Has Fred Hoiberg Fixed the Chicago Bulls' Rotations and Minutes?
The day before the Chicago Bulls tipped off against the Cleveland Cavaliers on opening night, a report by Bulls beat writer K.C. Johnson came out that claimed the Bulls’ depth was going to allow Fred Hoiberg to keep “most all players' minutes,” to around 25-32 per game.
While it wasn’t far-fetched to believe, it certainly was a complete 180 in the thought process of how to value and predict the Bulls’ playing time compared to the Tom Thibodeau years.
For instance, Jimmy Butler led the league in minutes per game over the last two seasons, and the two years prior to that, Luol Deng led the league in minutes per game for Chicago. Last season the Bulls’ starters averaged nearly 33 minutes per game, and in 2013-2014 the Bulls starters played an average of more than 34 minutes per game.
Over the last three seasons Thibodeau had the Bulls’ starters always inside the top five in minutes per game, while his bench player’s minutes were never higher than 25 in the league in that same time span. Even when the Bulls got to the point where they had solid depth last season, only the Clippers played their starters more and their bench fewer minutes than the Bulls.
However, now with Hoiberg running the show, times are changing. Even though Butler has logged 37 and 34 minutes through the Bulls’ first two games, no other Bulls player has exceeded the 32-minute threshold. Hoiberg is utilizing the Bulls’ quality depth to his advantage, and so far this season, the Bulls’ bench is up to an average of 17.4 minutes per game.
Rotate Bulls to Maintain Freshness
One of the biggest complaints from both fans and management of Thibodeau were his rotations last season.

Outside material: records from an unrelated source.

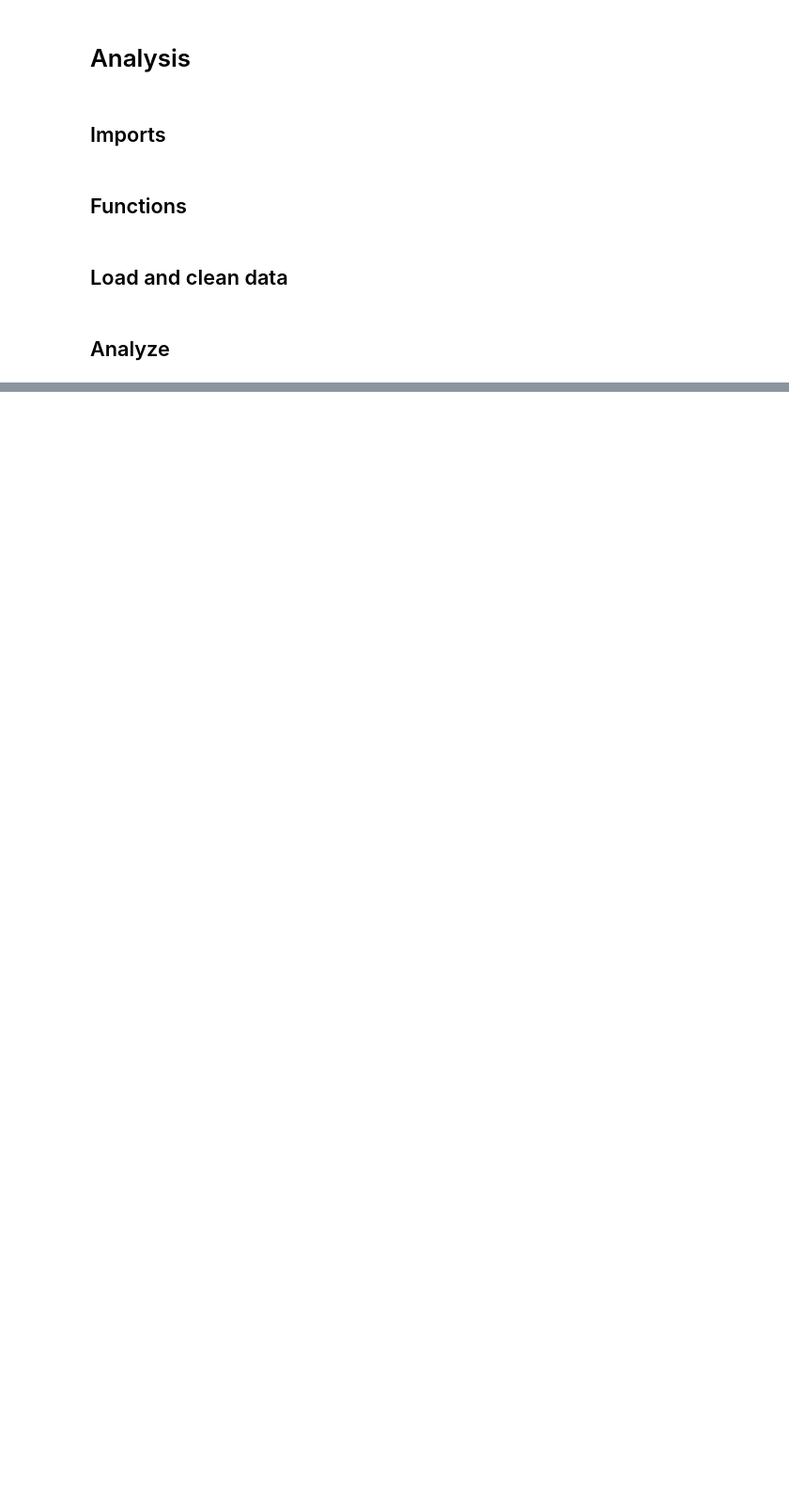
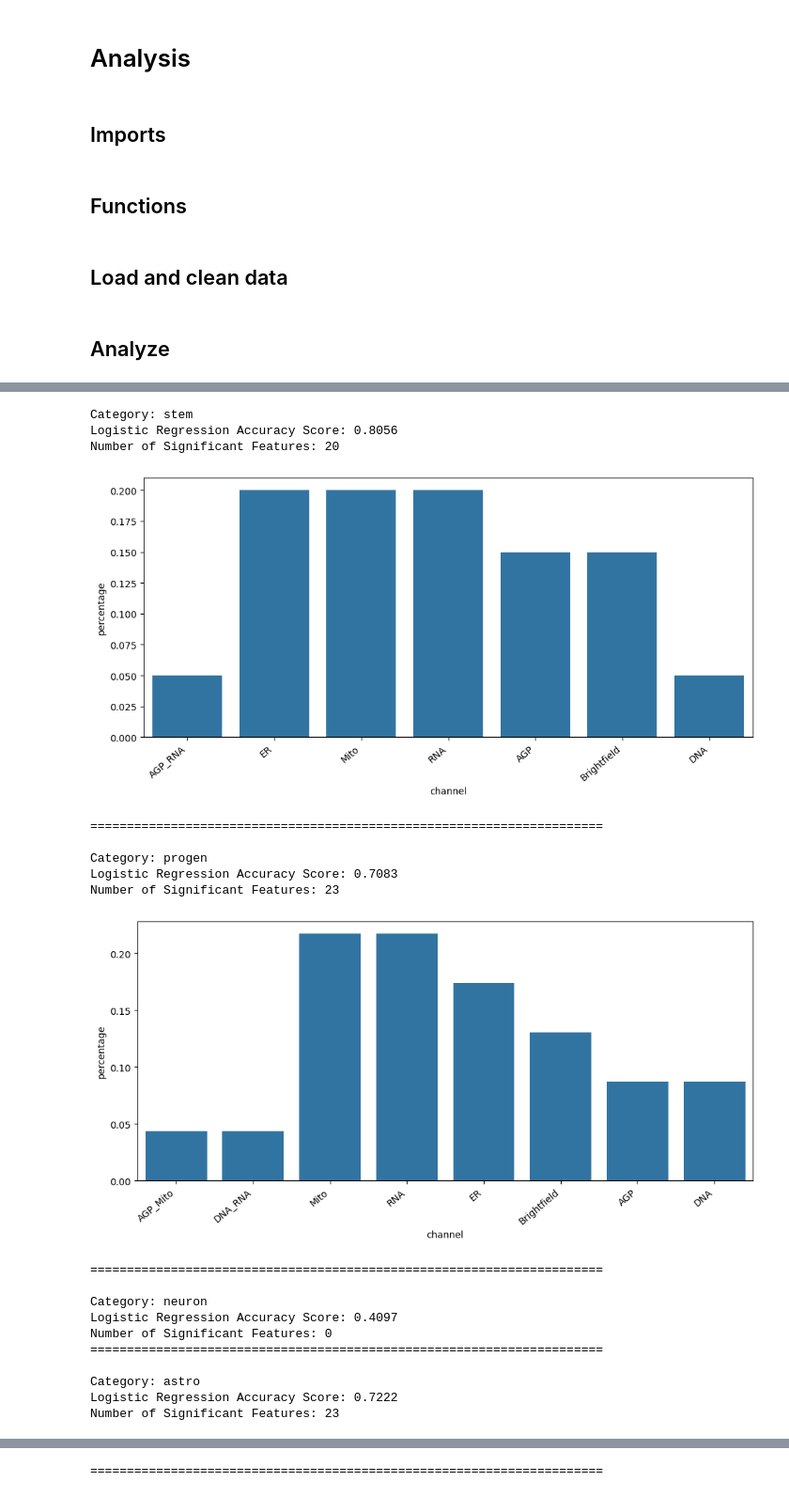
Before and after one commit to broadinstitute/NeuroPainting, a Jupyter notebook: 5.reanalysis/3.analysis.ipynb, the cells around one changed output, grey strips where cells are left out. Shown at 94% size. Drawn from its saved outputs; the diff is of its cells as text; code cells hidden in the pictures; blank space fills up the shorter version.

```diff
--- a/5.reanalysis/3.analysis.ipynb
+++ b/5.reanalysis/3.analysis.ipynb
@@ -114,0 +62,23 @@ NameError: name 'sns' is not defined
+# %%
+load_and_print_results(input_file="output/analysis_results/summary_results.parquet")
+# %% [output]
+Category: stem
+Logistic Regression Accuracy Score: 0.8056
+Number of Significant Features: 20
+[figure, added]
+======================================================================
+
+Category: progen
+Logistic Regression Accuracy Score: 0.7083
+Number of Significant Features: 23
+[figure, added]
+======================================================================
+
+Category: neuron
+Logistic Regression Accuracy Score: 0.4097
+Number of Significant Features: 0
+======================================================================
+
+Category: astro
+Logistic Regression Accuracy Score: 0.7222
+Number of Significant Features: 23
@@ -114,0 +86 @@ NameError: name 'sns' is not defined
+======================================================================
```
Also changed, not shown: parts of 4 cells of this notebook, 2 other files.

Thibodeau continued to start Joakim Noah and Pau Gasol together last season, which did not work.
In lineups where the five players got at least 100 minutes playing together during the season, Bulls’ lineups that had both Noah and Gasol in them had a point differential of -14.5, compared to +11.5 in lineups where only one of them was in the game.
Another common complaint was playing Noah and Gasol a lot together took away from then Bulls rookie Nikola Mirotic. Last season Mirotic played only about 20 minutes per game, and it was mostly because of injuries. However, despite Thibodeau’s unwillingness to play young guys, in limited minutes off the bench, Mirotic still averaged double figures in scoring, had the third best True Shooting Percentage on the team outside of Butler and Mike Dunleavy, and maintained a PER of 17.9 that was behind only Butler and Gasol.

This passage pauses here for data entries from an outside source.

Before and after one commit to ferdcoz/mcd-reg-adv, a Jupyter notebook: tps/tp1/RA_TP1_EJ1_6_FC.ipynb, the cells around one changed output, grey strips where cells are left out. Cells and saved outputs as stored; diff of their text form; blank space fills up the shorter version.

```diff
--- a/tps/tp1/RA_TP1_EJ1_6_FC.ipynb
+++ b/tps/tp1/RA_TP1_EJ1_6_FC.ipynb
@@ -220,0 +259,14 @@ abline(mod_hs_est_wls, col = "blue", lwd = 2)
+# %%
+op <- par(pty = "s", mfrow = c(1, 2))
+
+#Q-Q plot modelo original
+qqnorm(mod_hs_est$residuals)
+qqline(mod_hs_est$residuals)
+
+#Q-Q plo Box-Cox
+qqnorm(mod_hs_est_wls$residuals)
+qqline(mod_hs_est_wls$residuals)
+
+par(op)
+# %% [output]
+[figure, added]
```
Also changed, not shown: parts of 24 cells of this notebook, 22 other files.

This season, however, Mirotic is in the starting lineup, and through two games it is already apparent that he is one of the Bulls' top options offensively. Even though it’s only two games, Mirotic has a Usage Rating of nearly 25 percent, he is averaging 18.5 points per game, and he is doing it all with a True Shooting Percentage of nearly 76 percent. He is shooting 38 percent from the three-point line as well. He obviously has the green light.
However, the Bulls’ new rotations and minutes distribution isn’t great for fantasy purposes. If you can’t predict Chicago’s minutes or rotations on any given night, it makes them harder to roster in both daily fantasy and season-long fantasy. On top of that, unlike when Thibodeau was at the helm and the Bulls had pretty set rotations, Hoiberg seems free flowing with his substitutions. Guys haven’t been on the floor for long stretches, and it seems like it will depend on game flow and Chicago’s opponent on any given night to determine the minutes distribution and rotations.

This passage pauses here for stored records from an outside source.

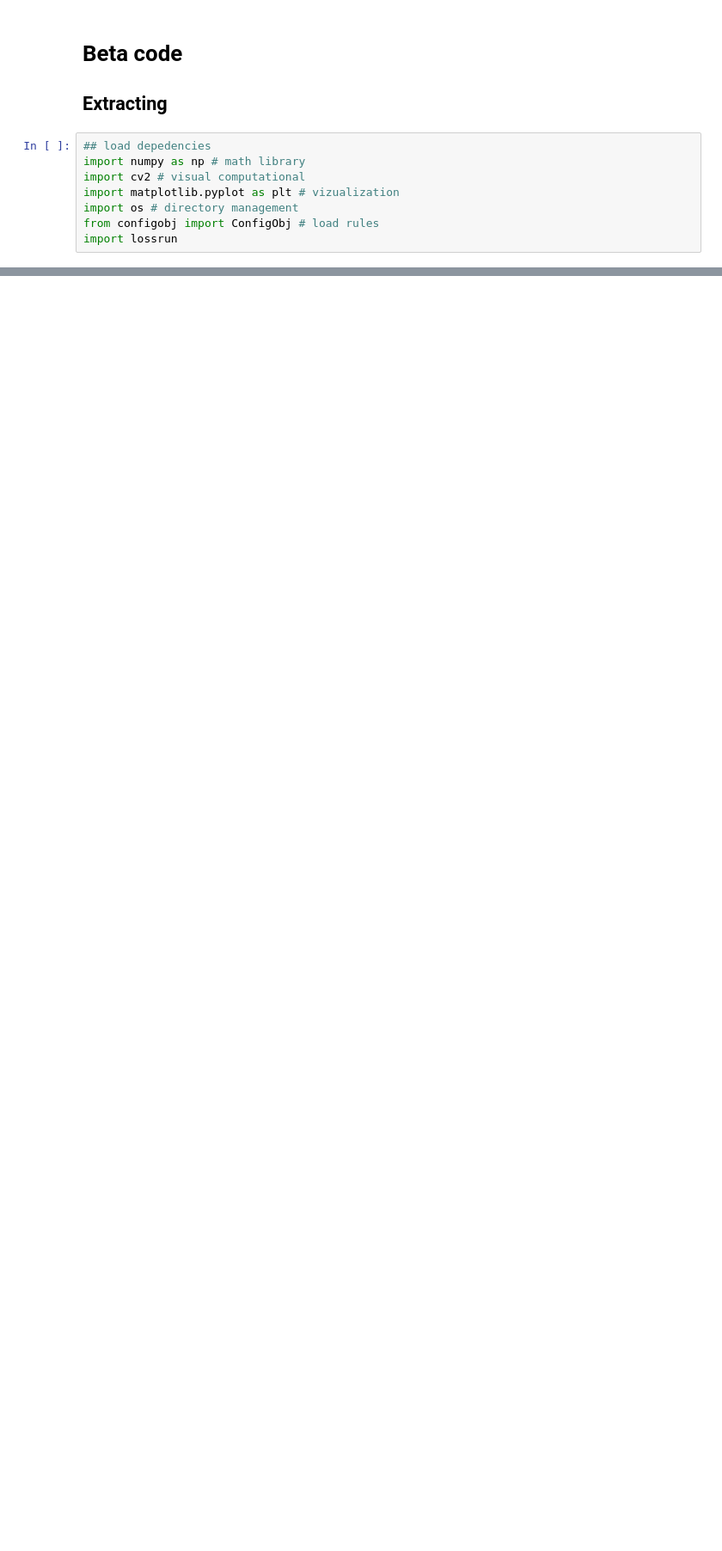
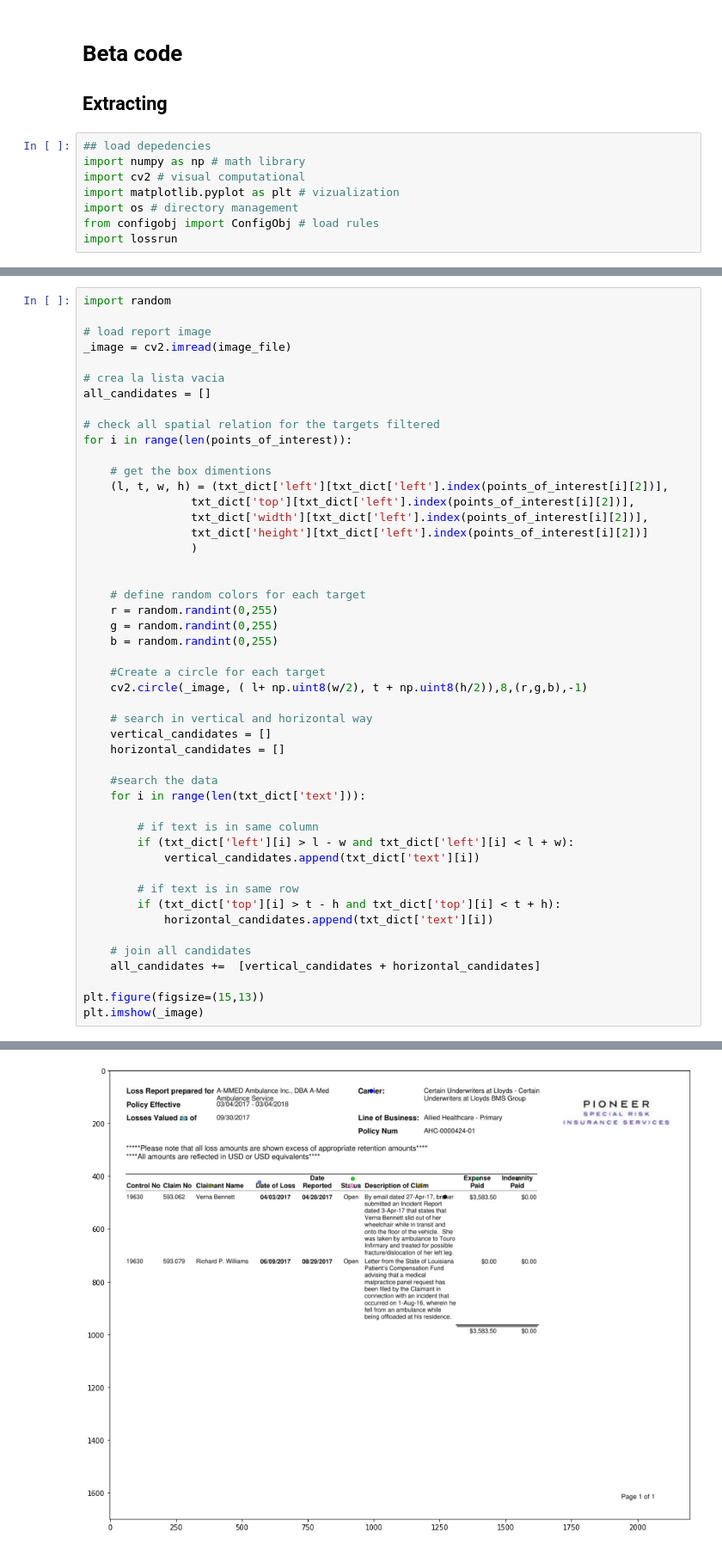
Before and after one commit to zaned897/pdfTextanalyzer, a Jupyter notebook: main_beta.ipynb, the cells around one changed output, grey strips where cells are left out. Shown at 86% size. Drawn from its saved outputs; the diff is of its cells as text; blank space fills up the shorter version.

```diff
--- a/main_beta.ipynb
+++ b/main_beta.ipynb
@@ -48,0 +69,49 @@ template_rules = ConfigObj('config_file.ino')
+# %%
+import random
+
+# load report image
+_image = cv2.imread(image_file)
+
+# crea la lista vacia
+all_candidates = []
+
+# check all spatial relation for the targets filtered
+for i in range(len(points_of_interest)):
+
+    # get the box dimentions
+    (l, t, w, h) = (txt_dict['left'][txt_dict['left'].index(points_of_interest[i][2])],
+                txt_dict['top'][txt_dict['left'].index(points_of_interest[i][2])],
+                txt_dict['width'][txt_dict['left'].index(points_of_interest[i][2])],
+                txt_dict['height'][txt_dict['left'].index(points_of_interest[i][2])]
+                )
+
+
+    # define random colors for each target
+    r = random.randint(0,255)
+    g = random.randint(0,255)
+    b = random.randint(0,255)
+
+    #Create a circle for each target
+    cv2.circle(_image, ( l+ np.uint8(w/2), t + np.uint8(h/2)),8,(r,g,b),-1)
+
+    # search in vertical and horizontal way
+    vertical_candidates = []
+    horizontal_candidates = []
+
+    #search the data
+    for i in range(len(txt_dict['text'])):
+
+        # if text is in same column
+        if (txt_dict['left'][i] > l - w and txt_dict['left'][i] < l + w):
+            vertical_candidates.append(txt_dict['text'][i])
+
+        # if text is in same row
+        if (txt_dict['top'][i] > t - h and txt_dict['top'][i] < t + h):
+            horizontal_candidates.append(txt_dict['text'][i])
+
+    # join all candidates
+    all_candidates +=  [vertical_candidates + horizontal_candidates]
+
+plt.figure(figsize=(15,13))
+plt.imshow(_image)
+# %% [output]
@@ -48,0 +119 @@ template_rules = ConfigObj('config_file.ino')
+[figure, added]
```
Also changed, not shown: parts of 13 cells of this notebook, 5 other files.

For instance, in their game against Cleveland, Hoiberg subbed 10 times in the first quarter but only subbed five times in the first quarter of their game against Brooklyn. Butler will almost certainly still lead the team in minutes, but after that, it’s going to depend on the night. Not to mention Mike Dunleavy is coming back within the next month or two, and that may push someone out of the rotation, or just muddle the minutes even more.
This style, though, is hopefully going to help keep the Bulls healthy and fresh throughout the season, and allow them to stay fresh during games as well as during the stretch run for the playoffs.